  Second, you could also say that it would be just too strange if the "specialness" of the need varied based on the type of warrants that Congress happen to authorize at any particular time. Congress can authorize all type of warrants, and it may seem intuitively odd that whether the Fourth Amendment requires a warrant hinges on whether Congress has created a statute authorizing that kind of warrant to be granted. For example, imagine Congress created a statute authorizing "home inspection" warrants, which could be issued based on probable cause to believe that a home needs a safety inspection. Would the existence of the new statute mean that housing inspections are no longer a "special need," because the needs are addressed in the new statute? Would the new statute alter the constitutional rule, requiring a warrant (albeit a home inspection warrant) where before no warrant was required? The interaction between constitutional warrant requirements and preexisting statutory warrant authority comes up from time to time in the cases, and hasn't been definitively resolved.

  By way of background, it may be helpful to note that, at least as I understand existing law, I don't think the seriousness of the Al Qaeda threat has a direct bearing on whether intelligence surveillance counts as a "special need" under the Fourth Amendment. My sense of the cases is that they ordinarily look to the general interest abstractly (such as a housing inspector's interest in safe houses) rather than the specific interest in the specific context of that particular search. Further, please understand that the "special needs" exception doesn't end the inquiry: other exceptions may apply even if special needs doesn't permit a warrantless search. Still, DOJ is relying on the special needs exception, so I think it's worth thinking critically about how the exception applies in these circumstances.
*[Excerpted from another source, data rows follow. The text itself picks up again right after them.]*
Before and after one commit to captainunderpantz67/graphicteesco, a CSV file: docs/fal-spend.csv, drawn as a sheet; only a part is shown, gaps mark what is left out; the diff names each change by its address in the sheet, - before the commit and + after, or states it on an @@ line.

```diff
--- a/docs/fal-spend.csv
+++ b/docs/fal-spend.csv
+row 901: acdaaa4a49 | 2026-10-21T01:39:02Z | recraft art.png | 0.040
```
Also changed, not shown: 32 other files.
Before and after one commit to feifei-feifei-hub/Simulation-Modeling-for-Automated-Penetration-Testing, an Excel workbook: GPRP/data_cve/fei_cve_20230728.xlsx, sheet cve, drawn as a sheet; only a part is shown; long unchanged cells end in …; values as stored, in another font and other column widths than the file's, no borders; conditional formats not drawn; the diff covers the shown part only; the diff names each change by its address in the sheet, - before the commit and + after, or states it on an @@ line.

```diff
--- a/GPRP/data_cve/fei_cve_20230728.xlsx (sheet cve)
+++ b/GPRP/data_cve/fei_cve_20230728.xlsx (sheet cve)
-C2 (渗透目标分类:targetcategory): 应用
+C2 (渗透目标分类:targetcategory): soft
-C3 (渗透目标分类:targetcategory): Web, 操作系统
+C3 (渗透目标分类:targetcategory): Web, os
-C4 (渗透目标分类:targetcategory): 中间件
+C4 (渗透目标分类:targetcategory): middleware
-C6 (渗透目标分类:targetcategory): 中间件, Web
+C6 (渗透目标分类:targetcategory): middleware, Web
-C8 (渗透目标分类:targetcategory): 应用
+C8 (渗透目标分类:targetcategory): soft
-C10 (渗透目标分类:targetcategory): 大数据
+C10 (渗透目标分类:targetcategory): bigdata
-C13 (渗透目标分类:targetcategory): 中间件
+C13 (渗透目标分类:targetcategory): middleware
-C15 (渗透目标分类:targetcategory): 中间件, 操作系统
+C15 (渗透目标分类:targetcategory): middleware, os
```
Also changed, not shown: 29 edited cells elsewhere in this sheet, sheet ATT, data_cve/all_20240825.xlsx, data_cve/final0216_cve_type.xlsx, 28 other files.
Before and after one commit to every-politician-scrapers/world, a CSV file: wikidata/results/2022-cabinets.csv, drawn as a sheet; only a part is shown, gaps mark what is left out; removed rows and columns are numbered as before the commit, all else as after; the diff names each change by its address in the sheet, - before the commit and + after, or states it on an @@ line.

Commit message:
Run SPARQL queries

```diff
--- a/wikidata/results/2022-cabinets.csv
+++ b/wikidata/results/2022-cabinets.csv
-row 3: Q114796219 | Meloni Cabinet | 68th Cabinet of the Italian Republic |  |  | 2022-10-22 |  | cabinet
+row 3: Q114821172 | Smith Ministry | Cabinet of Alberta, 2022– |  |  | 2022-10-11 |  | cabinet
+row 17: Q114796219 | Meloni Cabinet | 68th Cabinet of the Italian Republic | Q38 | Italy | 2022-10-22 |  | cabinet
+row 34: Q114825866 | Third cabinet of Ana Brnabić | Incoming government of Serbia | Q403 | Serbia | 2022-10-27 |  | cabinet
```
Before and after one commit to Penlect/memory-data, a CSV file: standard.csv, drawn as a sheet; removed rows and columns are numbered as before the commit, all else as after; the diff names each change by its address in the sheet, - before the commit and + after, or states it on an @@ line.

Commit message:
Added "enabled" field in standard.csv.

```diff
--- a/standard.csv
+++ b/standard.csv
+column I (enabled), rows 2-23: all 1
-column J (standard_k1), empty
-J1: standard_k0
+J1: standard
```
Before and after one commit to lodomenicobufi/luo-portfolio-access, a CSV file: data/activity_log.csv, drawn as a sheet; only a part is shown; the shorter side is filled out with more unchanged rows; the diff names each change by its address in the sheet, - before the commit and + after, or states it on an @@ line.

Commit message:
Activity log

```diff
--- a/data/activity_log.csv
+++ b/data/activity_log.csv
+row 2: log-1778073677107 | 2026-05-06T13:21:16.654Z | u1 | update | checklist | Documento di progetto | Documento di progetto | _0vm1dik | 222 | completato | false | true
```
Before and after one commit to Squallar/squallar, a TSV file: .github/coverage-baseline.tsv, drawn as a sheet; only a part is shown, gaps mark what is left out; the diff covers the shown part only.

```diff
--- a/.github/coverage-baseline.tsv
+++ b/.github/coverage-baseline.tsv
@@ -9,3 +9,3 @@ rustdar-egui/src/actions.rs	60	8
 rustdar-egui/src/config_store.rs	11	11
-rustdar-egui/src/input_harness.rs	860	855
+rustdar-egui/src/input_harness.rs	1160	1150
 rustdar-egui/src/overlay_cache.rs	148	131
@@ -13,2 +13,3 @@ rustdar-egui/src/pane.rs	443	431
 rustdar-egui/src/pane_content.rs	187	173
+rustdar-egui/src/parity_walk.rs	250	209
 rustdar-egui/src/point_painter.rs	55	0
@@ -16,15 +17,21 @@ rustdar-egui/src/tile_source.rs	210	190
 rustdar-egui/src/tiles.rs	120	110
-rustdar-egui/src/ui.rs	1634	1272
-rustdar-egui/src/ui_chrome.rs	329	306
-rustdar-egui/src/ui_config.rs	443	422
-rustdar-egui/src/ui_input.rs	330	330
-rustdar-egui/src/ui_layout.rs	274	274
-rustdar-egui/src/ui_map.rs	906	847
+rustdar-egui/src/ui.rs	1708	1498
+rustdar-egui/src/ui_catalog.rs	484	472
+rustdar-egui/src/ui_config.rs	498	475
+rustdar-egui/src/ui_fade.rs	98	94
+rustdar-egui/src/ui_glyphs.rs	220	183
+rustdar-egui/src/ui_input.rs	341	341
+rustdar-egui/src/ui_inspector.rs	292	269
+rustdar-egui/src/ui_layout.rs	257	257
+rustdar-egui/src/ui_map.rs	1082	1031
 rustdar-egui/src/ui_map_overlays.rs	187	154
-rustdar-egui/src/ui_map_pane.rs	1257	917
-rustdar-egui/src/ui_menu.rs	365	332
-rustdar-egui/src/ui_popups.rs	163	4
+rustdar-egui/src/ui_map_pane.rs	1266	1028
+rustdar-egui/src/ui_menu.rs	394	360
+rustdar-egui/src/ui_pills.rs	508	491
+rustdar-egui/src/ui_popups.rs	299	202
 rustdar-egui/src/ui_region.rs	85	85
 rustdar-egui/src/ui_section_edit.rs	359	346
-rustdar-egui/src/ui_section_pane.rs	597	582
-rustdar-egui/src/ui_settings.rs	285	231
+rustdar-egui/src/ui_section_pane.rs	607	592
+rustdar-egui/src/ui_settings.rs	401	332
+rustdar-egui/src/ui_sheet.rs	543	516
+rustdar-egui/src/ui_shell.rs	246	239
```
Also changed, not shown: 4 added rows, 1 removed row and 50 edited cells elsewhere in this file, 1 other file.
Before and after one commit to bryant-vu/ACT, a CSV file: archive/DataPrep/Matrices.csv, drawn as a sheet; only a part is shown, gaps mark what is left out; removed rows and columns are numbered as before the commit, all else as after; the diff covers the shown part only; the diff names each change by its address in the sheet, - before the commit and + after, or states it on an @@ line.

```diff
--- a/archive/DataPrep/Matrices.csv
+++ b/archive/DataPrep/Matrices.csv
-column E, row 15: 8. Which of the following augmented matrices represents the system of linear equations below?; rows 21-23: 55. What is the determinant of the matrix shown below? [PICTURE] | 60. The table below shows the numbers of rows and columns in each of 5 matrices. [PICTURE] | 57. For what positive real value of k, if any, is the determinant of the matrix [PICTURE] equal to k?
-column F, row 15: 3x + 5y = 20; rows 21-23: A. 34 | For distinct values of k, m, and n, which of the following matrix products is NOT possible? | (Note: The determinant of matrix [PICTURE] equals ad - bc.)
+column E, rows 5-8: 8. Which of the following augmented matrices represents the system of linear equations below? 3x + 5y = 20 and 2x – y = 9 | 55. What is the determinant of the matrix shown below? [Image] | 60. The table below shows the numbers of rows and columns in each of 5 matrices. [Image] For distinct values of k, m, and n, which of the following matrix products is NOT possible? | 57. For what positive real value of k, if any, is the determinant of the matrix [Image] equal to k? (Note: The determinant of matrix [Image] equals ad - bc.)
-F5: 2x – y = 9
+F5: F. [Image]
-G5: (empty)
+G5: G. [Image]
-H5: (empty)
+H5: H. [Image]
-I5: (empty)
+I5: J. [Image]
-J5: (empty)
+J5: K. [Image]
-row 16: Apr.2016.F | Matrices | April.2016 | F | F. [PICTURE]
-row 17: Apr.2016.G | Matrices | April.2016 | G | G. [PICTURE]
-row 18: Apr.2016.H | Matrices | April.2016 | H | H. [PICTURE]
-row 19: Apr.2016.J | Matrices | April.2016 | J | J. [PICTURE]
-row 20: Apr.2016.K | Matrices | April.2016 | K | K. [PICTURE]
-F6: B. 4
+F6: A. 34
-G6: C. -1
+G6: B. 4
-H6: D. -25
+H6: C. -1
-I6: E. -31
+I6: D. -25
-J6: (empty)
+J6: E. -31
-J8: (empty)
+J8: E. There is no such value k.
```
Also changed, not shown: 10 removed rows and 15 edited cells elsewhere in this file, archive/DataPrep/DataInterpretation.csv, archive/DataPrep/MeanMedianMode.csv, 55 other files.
  UPDATE: I added a new paragraph shortly after posting the original.